──────── Input data
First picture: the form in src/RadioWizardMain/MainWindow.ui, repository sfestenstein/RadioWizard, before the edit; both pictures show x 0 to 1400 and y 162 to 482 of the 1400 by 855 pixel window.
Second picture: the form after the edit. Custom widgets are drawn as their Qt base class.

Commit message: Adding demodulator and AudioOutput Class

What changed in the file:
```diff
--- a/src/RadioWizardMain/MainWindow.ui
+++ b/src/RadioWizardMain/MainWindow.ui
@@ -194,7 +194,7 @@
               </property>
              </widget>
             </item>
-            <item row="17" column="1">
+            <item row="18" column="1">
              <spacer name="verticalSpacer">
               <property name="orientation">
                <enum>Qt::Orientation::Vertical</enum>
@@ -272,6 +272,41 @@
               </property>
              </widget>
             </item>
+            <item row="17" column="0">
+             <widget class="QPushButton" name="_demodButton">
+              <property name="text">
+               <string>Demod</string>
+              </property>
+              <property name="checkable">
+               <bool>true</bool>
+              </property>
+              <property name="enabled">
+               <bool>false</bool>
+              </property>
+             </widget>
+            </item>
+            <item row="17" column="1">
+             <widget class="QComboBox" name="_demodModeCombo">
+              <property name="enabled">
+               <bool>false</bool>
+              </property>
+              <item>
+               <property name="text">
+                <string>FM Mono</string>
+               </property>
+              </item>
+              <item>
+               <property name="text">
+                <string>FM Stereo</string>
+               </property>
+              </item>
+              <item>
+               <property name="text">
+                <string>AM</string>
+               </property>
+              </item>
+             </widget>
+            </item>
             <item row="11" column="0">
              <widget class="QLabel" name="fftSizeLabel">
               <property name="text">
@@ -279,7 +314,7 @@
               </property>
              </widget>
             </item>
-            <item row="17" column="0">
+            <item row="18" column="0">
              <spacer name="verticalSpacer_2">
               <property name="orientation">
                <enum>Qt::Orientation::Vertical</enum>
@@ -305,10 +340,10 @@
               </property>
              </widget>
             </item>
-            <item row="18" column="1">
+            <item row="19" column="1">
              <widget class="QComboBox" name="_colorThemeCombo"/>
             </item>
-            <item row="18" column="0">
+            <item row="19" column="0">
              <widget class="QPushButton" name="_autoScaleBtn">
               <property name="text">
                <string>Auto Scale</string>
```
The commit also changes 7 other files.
────────────────
### What to work on
Lines in the material above that include the string "spacer" should be listed.

### Output
              <spacer name="verticalSpacer">
              <spacer name="verticalSpacer_2">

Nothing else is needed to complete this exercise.